Veterans Column: Remembering Pearl Harbor, USS Arizona Memorial
By Andy Ostroth, 30-year Navy Veteran and GCVF Volunteer
Nine months ago, I hoped this coronavirus would be over by now, but that was wishful thinking. Many of our events and traditional celebrations are scaled down, live-streamed or canceled to reduce the spread.
For example, Monday marks the 79th anniversary of the attack on Pearl Harbor, however, the usual ceremonies are virtual this year and the last remaining survivors will not attend in person. Disappointing, but probably the right thing to do for everyone’s health.

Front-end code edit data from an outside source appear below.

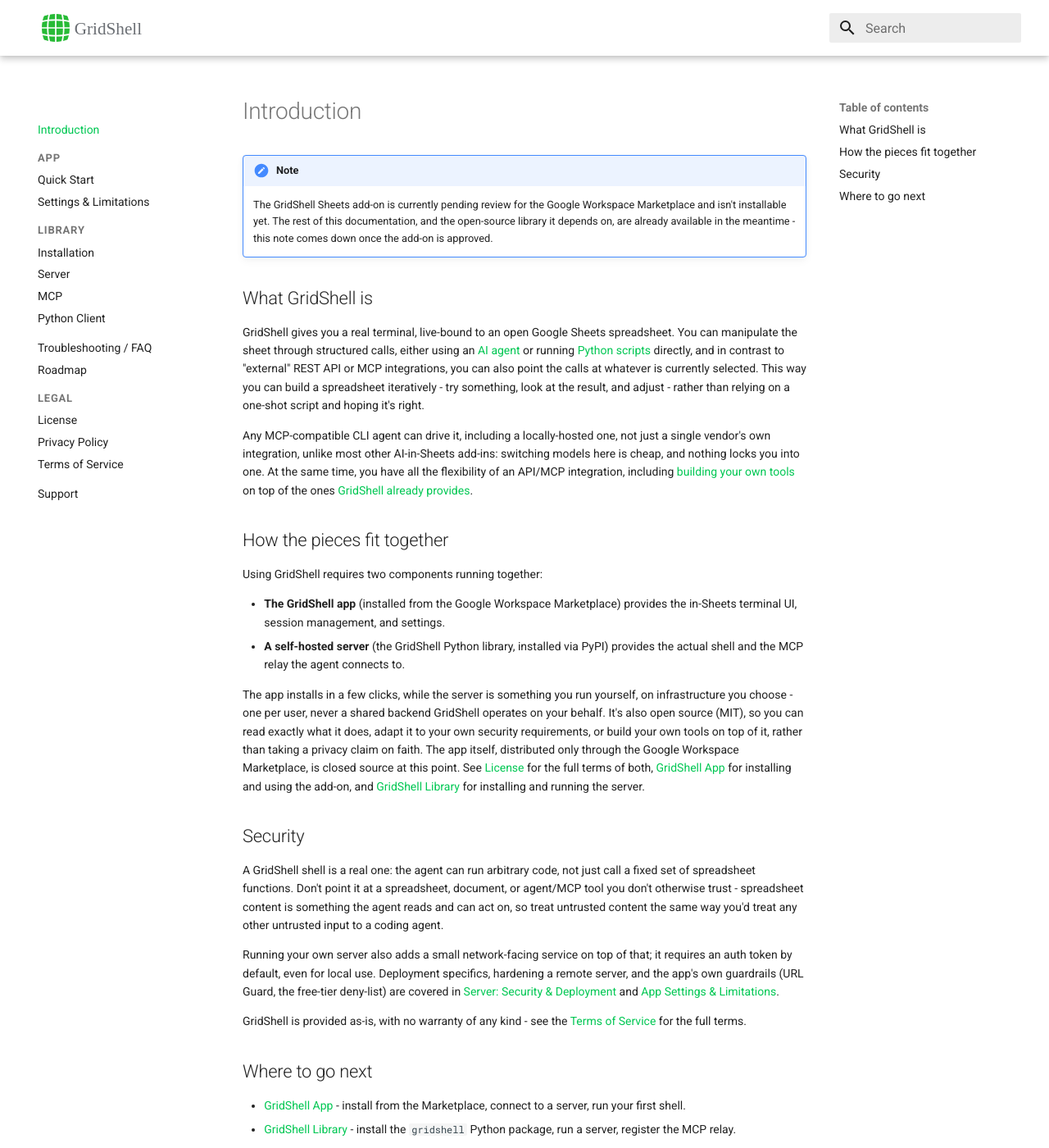
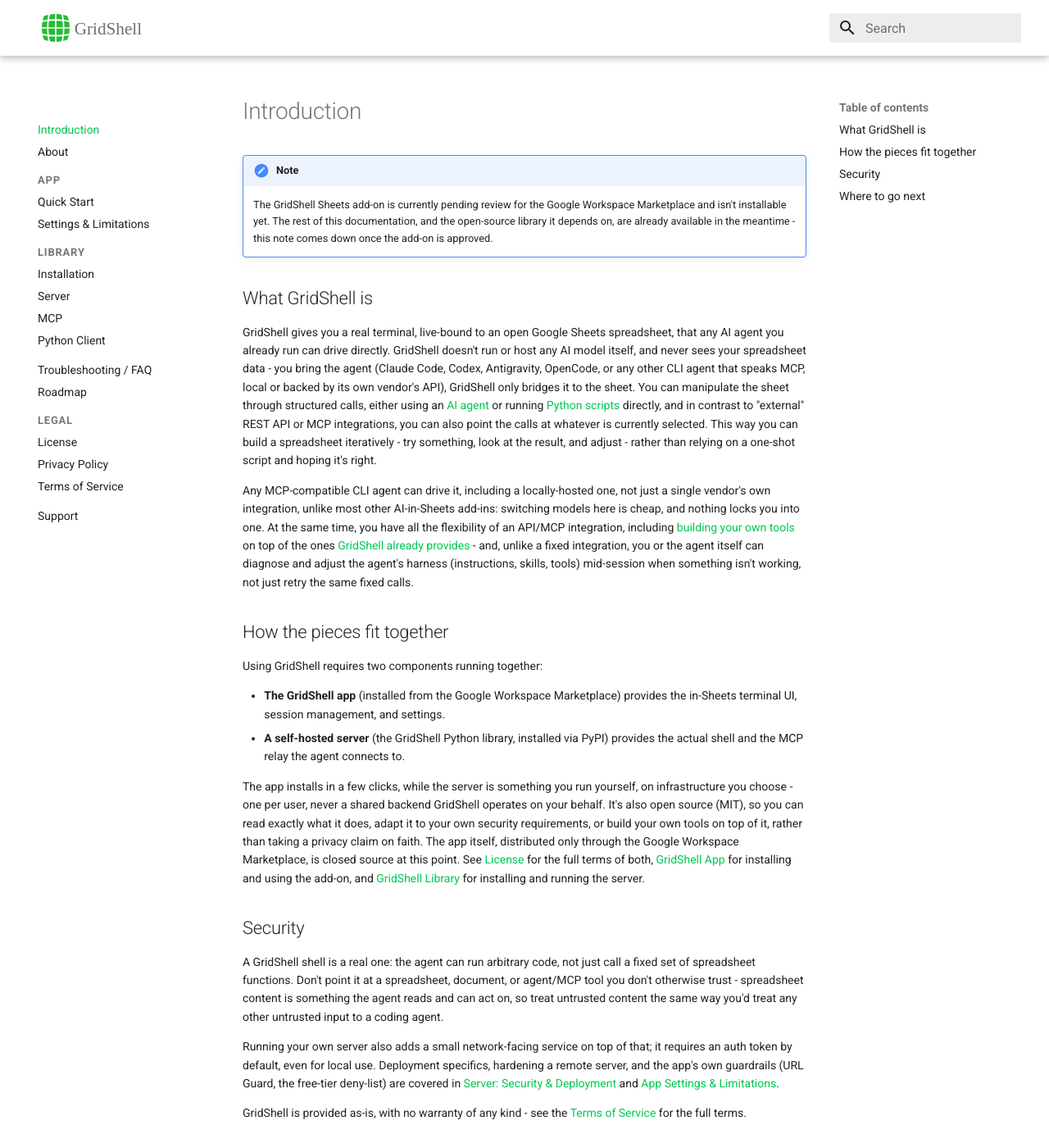
Before and after one commit to gridshell-app/gridshell-app.github.io, an MkDocs documentation site: the page built from docs-site/index.md, in a window 1280 px wide and 1400 px high. Shown: the whole window at 82% size. Built offline with MkDocs 1.6.1 and Material for MkDocs 9.7.7, drawn with Linux system fonts in a browser that asks for light colours; some of the changed text lies outside the part shown.

Commit message:
Docs: clarify token ownership and no-hosted-model framing, add trademark/non-affiliation footer disclaimer, About page
Co-Authored-By: Claude Sonnet 5 <noreply@anthropic.com>

```diff
--- a/docs-site/assets/extra.css
+++ b/docs-site/assets/extra.css
@@ -15,12 +15,16 @@
   height: 2.2rem;
 }
 
-/* Differentiate top-level nav sections (App / Library / Legal) from leaf links */
-.md-nav__item--section > .md-nav__link {
-  text-transform: uppercase;
-  letter-spacing: 0.06em;
-  font-size: 0.65rem;
-  color: var(--md-default-fg-color--light);
+/* Differentiate top-level nav sections (App / Library / Legal) from leaf
+   links - desktop sidebar only, where they sit inline with real links and
+   need the distinction; mobile's drawer already separates them by depth. */
+@media screen and (min-width: 76.25em) {
+  .md-nav__item--section > .md-nav__link {
+    text-transform: uppercase;
+    letter-spacing: 0.06em;
+    font-size: 0.65rem;
+    color: var(--md-default-fg-color--light);
+  }
 }
 
 /* Links and the active nav item default to --md-primary-fg-color, which is
--- a/docs-site/index.md
+++ b/docs-site/index.md
@@ -4,9 +4,9 @@
     The GridShell Sheets add-on is currently pending review for the Google Workspace Marketplace and isn't installable yet. The rest of this documentation, and the open-source library it depends on, are already available in the meantime - this note comes down once the add-on is approved.
 
 ## What GridShell is
-GridShell gives you a real terminal, live-bound to an open Google Sheets spreadsheet. You can manipulate the sheet through structured calls, either using an [AI agent](library/mcp.md) or running [Python scripts](library/python-client.md) directly, and in contrast to "external" REST API or MCP integrations, you can also point the calls at whatever is currently selected. This way you can build a spreadsheet iteratively - try something, look at the result, and adjust - rather than relying on a one-shot script and hoping it's right.
+GridShell gives you a real terminal, live-bound to an open Google Sheets spreadsheet, that any AI agent you already run can drive directly. GridShell doesn't run or host any AI model itself, and never sees your spreadsheet data - you bring the agent (Claude Code, Codex, Antigravity, OpenCode, or any other CLI agent that speaks MCP, local or backed by its own vendor's API), GridShell only bridges it to the sheet. You can manipulate the sheet through structured calls, either using an [AI agent](library/mcp.md) or running [Python scripts](library/python-client.md) directly, and in contrast to "external" REST API or MCP integrations, you can also point the calls at whatever is currently selected. This way you can build a spreadsheet iteratively - try something, look at the result, and adjust - rather than relying on a one-shot script and hoping it's right.
 
-Any MCP-compatible CLI agent can drive it, including a locally-hosted one, not just a single vendor's own integration, unlike most other AI-in-Sheets add-ins: switching models here is cheap, and nothing locks you into one. At the same time, you have all the flexibility of an API/MCP integration, including [building your own tools](library/mcp.md#customizing) on top of the ones [GridShell already provides](library/mcp.md#tools).
+Any MCP-compatible CLI agent can drive it, including a locally-hosted one, not just a single vendor's own integration, unlike most other AI-in-Sheets add-ins: switching models here is cheap, and nothing locks you into one. At the same time, you have all the flexibility of an API/MCP integration, including [building your own tools](library/mcp.md#customizing) on top of the ones [GridShell already provides](library/mcp.md#tools) - and, unlike a fixed integration, you or the agent itself can diagnose and adjust the agent's harness (instructions, skills, tools) mid-session when something isn't working, not just retry the same fixed calls.
 
 ## How the pieces fit together
 
@@ -27,6 +27,7 @@ GridShell is provided as-is, with no warranty of any kind - see the [Terms of Se
 
 ## Where to go next
 
+- [About](about.md) - who develops and maintains GridShell, and why.
 - [GridShell App](app/quick-start.md) - install from the Marketplace, connect to a server, run your first shell.
 - [GridShell Library](library/installation.md) - install the `gridshell` Python package, run a server, register the MCP relay.
 - [Troubleshooting / FAQ](troubleshooting.md)
--- a/mkdocs.yml
+++ b/mkdocs.yml
@@ -2,7 +2,9 @@ site_name: GridShell
 site_description: A real terminal, live-bound to a Google Sheets spreadsheet.
 site_url: https://gridshell.app/
 docs_dir: docs-site
-copyright: "&copy; 2026 The GridShell developers"
+copyright: >
+  &copy; 2026 The GridShell developers. GridShell is an independent third-party integration for Google Sheets, not affiliated with or endorsed by Google, Anthropic, OpenAI, or Anomaly Innovations.
+  Google Sheets&trade;, Google Workspace&trade;, Google Apps Script&trade;, and Antigravity&trade; are trademarks of Google; Claude&trade; of Anthropic; Codex&trade; of OpenAI; OpenCode&trade; of Anomaly Innovations.
 
 theme:
   name: material
@@ -29,6 +31,7 @@ markdown_extensions:
 
 nav:
   - Introduction: index.md
+  - About: about.md
   - App:
       - Quick Start: app/quick-start.md
       - Settings & Limitations: app/settings-and-limitations.md
```
Also changed, not shown: docs-site/about.md (added, +13 -0 lines), docs-site/app/quick-start.md (+4 -1 lines), docs-site/library/server.md (+4 -2 lines).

For me, Pearl Harbor brings to mind personal experiences with seeing and visiting the USS Arizona Memorial. My first time in Hawaii was in 1979.
I enlisted in the Navy after high school, and was assigned to the aircraft carrier USS Ranger. The ship departed San Diego in February 1979 for a deployment, and her first port of call was Pearl Harbor.
I was fresh out of boot camp and military trade school, and was ordered to the flight deck in dress uniform to “man the rails.” I was vaguely aware of rendering honors from boot camp lessons, but I was unappreciative of the significance of this tradition.
As our ship passed near the Arizona Memorial, we heard the shrill whistle of the boatswain’s pipe and the command, “Attention to Port!” followed by “Hand Salute!”
The silence was deafening as we held our salute for several moments while we sailed dead slow past the Arizona Memorial. I felt a lump in my throat as we passed the memorial, the sunken Navy battleship beneath it, and our fallen predecessors interred inside its hull.
From that day forward, I had a newfound respect for traditions that I previously not had much use for.
Years later, I got a second chance to see the Arizona Memorial, also a benefit of being in the Navy. The year was 1997, and my commanding officer and others in my unit had a military conference and preoperational meetings to attend for a few days at Naval Station Pearl Harbor.
My CO asked me if anyone in the unit was close to reenlistment, and if so, did he or she have any interest in reenlisting on the Arizona Memorial? In fact, we had two sailors interested in this offer.
We were in a squadron that flew the P-3C Orion, its primary mission was Anti-Submarine Warfare. We were able to fly to Oahu via military and once there we set up a special tour of the Arizona Memorial through military channels rather than the National Park Service, which normally does the tours.
The chief coxswain’s mate gave us an extensive tour of Ford Island and the other damage from the attacks on Dec. 7 1941, including the USS Utah and USS West Virginia. He took us to the memorial and dropped us off after visiting hours, so that we could perform the reenlistments without interruptions from the public.
Our sailors stood above over 1,100 sailors beneath them entombed within the Arizona, and swore or affirmed to “support and defend the Constitution of the United States against all enemies, foreign and domestic.” Given the location, it was quite moving.
During this trip, we learned that Arizona sailors who survived the attack can choose to be interred with their shipmates within the Arizona by Navy divers. We learned about great acts of courage during the events of Dec. 7, 1941.
One example is of mess cook Doris “Dorie” Miller, who carried his mortally wounded CO to a safe place and with no training manned a .50-caliber anti-aircraft machine gun, possibly shooting down up to six enemy aircraft before abandoning his ship, the USS West Virginia.
Later, I learned about Lou Conter, one of two remaining survivors of the Arizona. Now 99 years old, he was on the stern of the ship when the bomb exploded. He went on to become an enlisted pilot in World War II and was shot down twice.
He reminds us that “Pearl Harbor was only 3 ½ hours of a four-year war.” Conter is disappointed that he can’t come to Pearl Harbor this year for the remembrance ceremony, but he can’t wait for next year when he turns 100, and will mark the 80th anniversary of this event.
Let’s celebrate his optimism and hope he’s right!
Source: VC Star article from December 7, 2020